§ Task item
To answer, print the line containing "new home at" and each line after it in the listing below, exactly as they stand.

§ Dataset
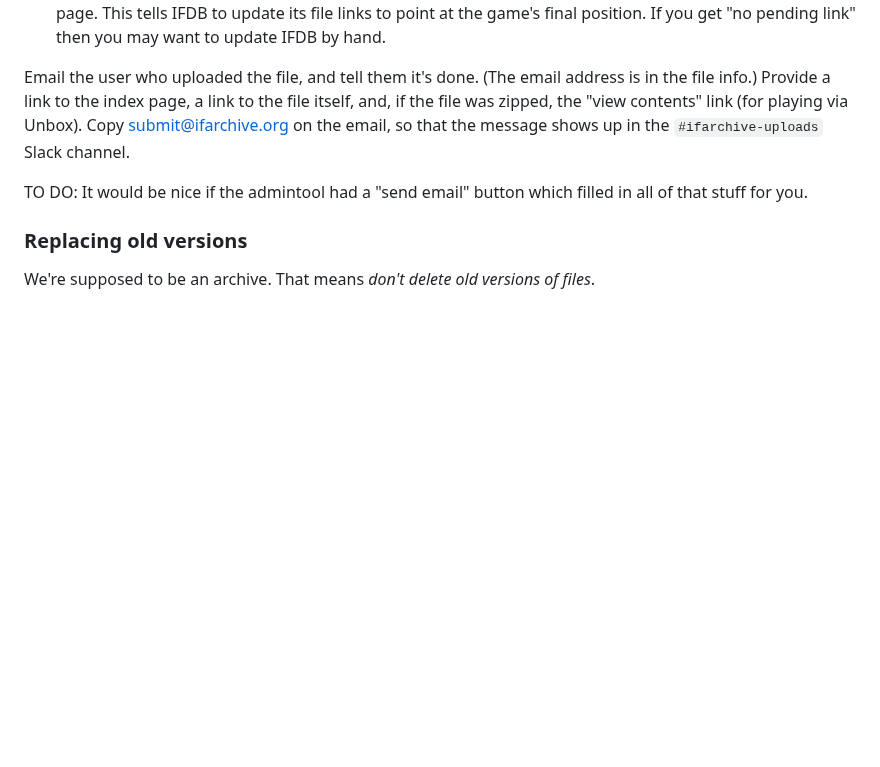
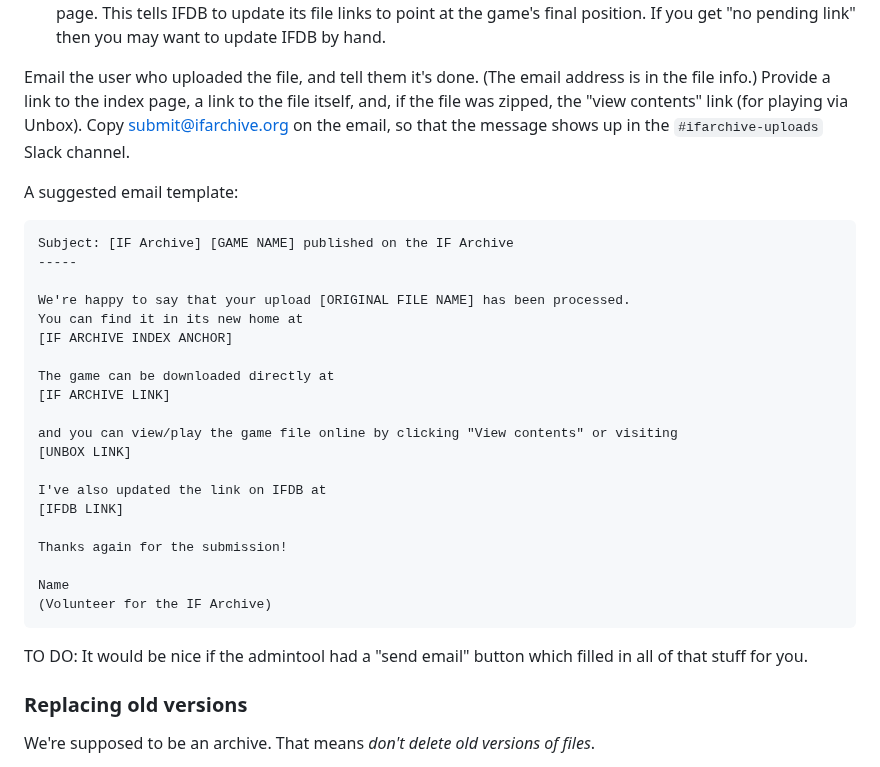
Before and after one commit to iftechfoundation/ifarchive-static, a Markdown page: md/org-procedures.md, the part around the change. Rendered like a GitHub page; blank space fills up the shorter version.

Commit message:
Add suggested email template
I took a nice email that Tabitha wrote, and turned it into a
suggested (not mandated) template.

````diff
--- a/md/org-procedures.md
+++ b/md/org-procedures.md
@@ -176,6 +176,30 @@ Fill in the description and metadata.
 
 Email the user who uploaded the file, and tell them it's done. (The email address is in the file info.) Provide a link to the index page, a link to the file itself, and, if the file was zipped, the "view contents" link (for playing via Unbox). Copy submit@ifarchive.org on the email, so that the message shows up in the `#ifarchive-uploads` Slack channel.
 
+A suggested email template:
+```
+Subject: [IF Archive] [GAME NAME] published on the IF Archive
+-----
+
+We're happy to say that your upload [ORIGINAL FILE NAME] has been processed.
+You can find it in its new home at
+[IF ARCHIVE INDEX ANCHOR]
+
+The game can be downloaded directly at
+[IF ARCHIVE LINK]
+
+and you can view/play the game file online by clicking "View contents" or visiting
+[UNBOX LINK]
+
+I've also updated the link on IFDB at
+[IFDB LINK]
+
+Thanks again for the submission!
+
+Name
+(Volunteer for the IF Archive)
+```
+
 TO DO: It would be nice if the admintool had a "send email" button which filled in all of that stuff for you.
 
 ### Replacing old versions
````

§ Result
+You can find it in its new home at
+[IF ARCHIVE INDEX ANCHOR]
+
+The game can be downloaded directly at
+[IF ARCHIVE LINK]
+
+and you can view/play the game file online by clicking "View contents" or visiting
+[UNBOX LINK]
+
+I've also updated the link on IFDB at
+[IFDB LINK]
+
+Thanks again for the submission!
+
+Name
+(Volunteer for the IF Archive)
+```
+
 TO DO: It would be nice if the admintool had a "send email" button which filled in all of that stuff for you.
 
 ### Replacing old versions
````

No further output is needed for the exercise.